Thursday evening, April 4th, marked another first in Bloomfield College history. It is the first time that the college has partnered with the Montclair Art Museum to present an interactive art exhibit that can be seen both on campus and at the museum.
The Bloomfield Avenue Hotline, created by artists Karina Aguilera Skvirsky and Liselot van der Heijden, who were selected from 35 proposals for the Bloomfield Avenue Prize, was installed in the college library and Lehman Court in the museums main entrance. Using repurposed telephone booths the exhibition features a phone with prerecorded messages from residents of Bloomfield and Montclair. The residents of Bloomfield will hear messages from residents of Montclair and vice versa. There is an option to record one’s own message by calling a number and responding to a question from a set of cards at each site. (Calls must be made from a working phone; the phone booths are not fully operational.)

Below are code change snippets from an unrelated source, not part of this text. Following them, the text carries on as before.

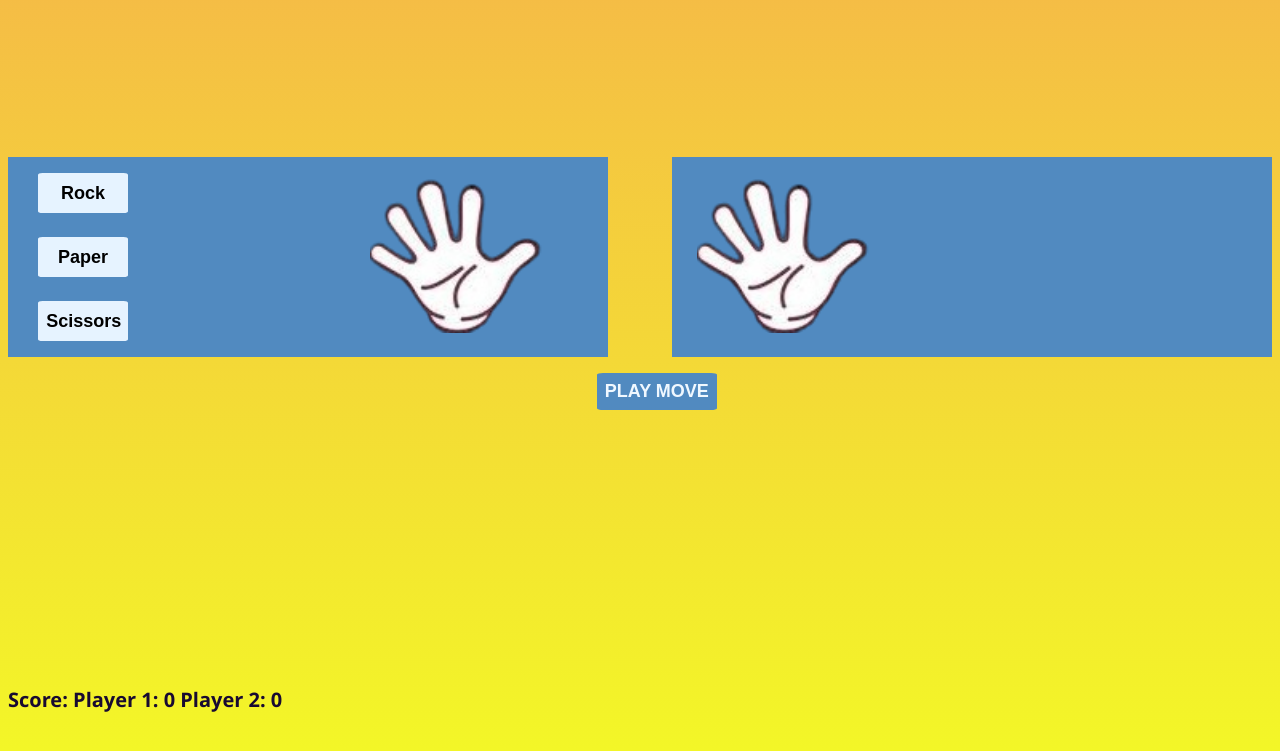
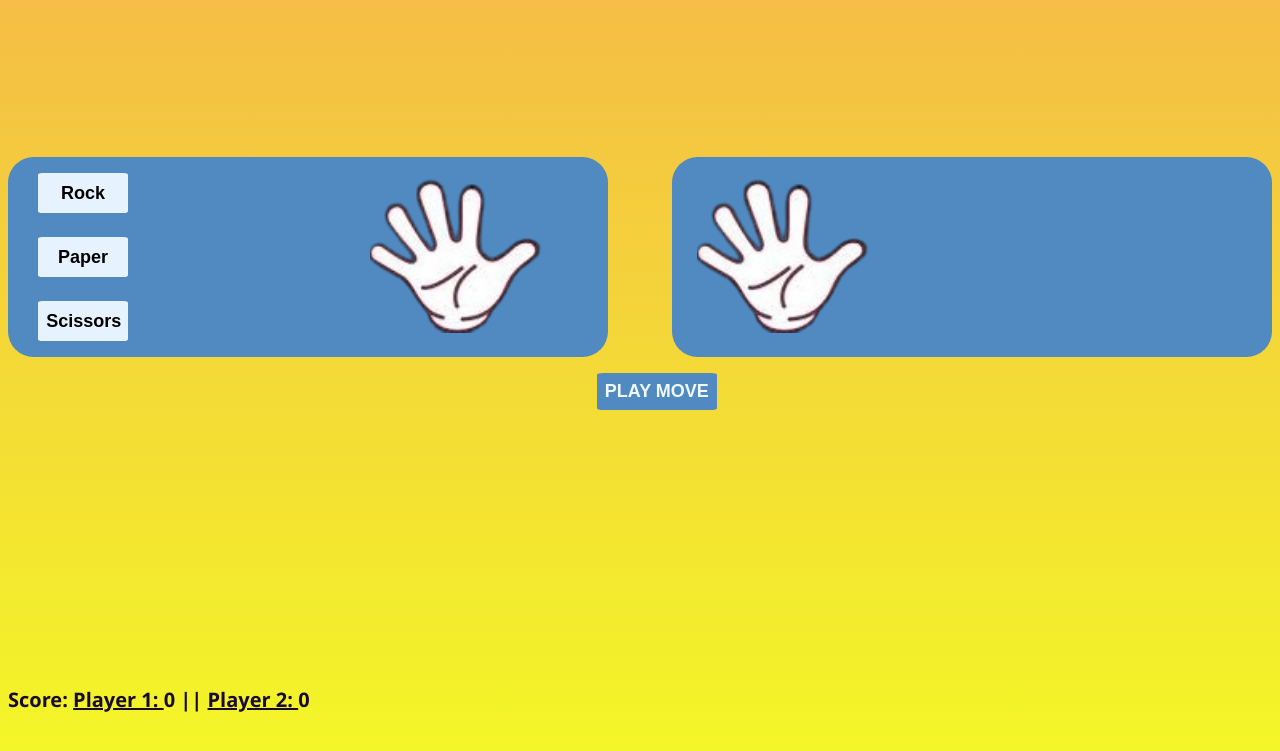
Before and after one commit to Pix-txt/Bokunokamisama, a plain HTML site: page bokunokamisama.html in a window 1280 px wide. Shown: the part 67-818 px from the top of the page. Drawn offline with Linux system fonts and the light colour scheme.

Commit message:
fixed shit

```diff
--- a/bokunokamisama.css
+++ b/bokunokamisama.css
@@ -13,7 +13,6 @@ body{
     text-align: center;
     justify-items: center;
     align-items: center;
-    border-radius: 5%;
 }
 
 #twosections div{
@@ -26,6 +25,7 @@ body{
     width: 45%;
     background-color: rgb(81, 138, 192);
     height: 25vh;
+    border-radius: 2vw;
 }
 
 h1{
--- a/bokunokamisama.html
+++ b/bokunokamisama.html
@@ -42,7 +42,7 @@
         <button id="play" onclick="roundstart()">PLAY MOVE</button>
         <p id="roundwins"></p>
 
-        <p id="score">Score: Player 1: <span id='yourscore'>0</span> Player 2: <span id='oppscore'>0</span></p>
+        <p id="score">Score: <u>Player 1: </u><span id='yourscore'>0</span> || <u> Player 2: </u> <span id='oppscore'>0</span></p>
 
         <script src="bokunokamisama.js"></script>
     </body>
```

The opening at Bloomfield College held a sense of excitement for all who wanted to try out the new exhibit. Art is a way to preserve the history of a place and can be interpreted in many ways. “This art exhibition is a symbol of our new collaboration with the Montclair Art Museum,” said college president Richard Levao. Vice President of Academic Affairs Marion Terenzio quoted Native American artist Mari Martinez and talked about the role of art in society. “The role of art is to engage participation through emotion,” she said.
Student Government President
Abigal Pena is the first to enter the booth.
“This project is born of the vision of two creative people, Laura Nova, CAT professor and Alexandra Schwartz, museum curator," said VP Terenzio. "They looked at a way to link both communities and developed the Bloomfield Avenue Prize.” Bloomfield Avenue connects both institutions that sit within six miles of one another.
At the other end of Bloomfield Ave., The Montclair Art Museum hosted an opening of the Bloomfield Avenue Hotline a few hours later. Lori Urbanowitz, the museums executive director, introduced the artists after noting that using a phone booth in the past was a singular and solitary experience. “We no longer have that with our cell phones,” she said. “This exhibit is a nostalgic look back into our history.” The artists gave the gathering a recap of how the exhibit was created. “We asked students to give us their responses to questions, then asked them to go out into the community and record responses from residents of both towns,” explained Skvirsky. “We were pleasantly surprised at the richness of the stories we received, from what you could buy for $5 in the respective towns to what are your financial concerns,” said van der Heijden.
The exhibit will be in place until June 14, 2013. The exhibit resides in the college library and is available during normal library hours Monday through Friday: 7:30 a.m. to 11:00 p.m., Saturday: 8:00 a.m. to 7:00 p.m. and Sunday: 4:00 p.m. to 11:00 p.m. The museum hours are Wednesdays through Sundays, 12:00 p.m. to 5 p.m. with extended hours from 5 p.m. to 9 p.m. the first Thursday of the month.
The Bloomfield Avenue Prize is funded by the Predominately Black Institutions Formula Grant.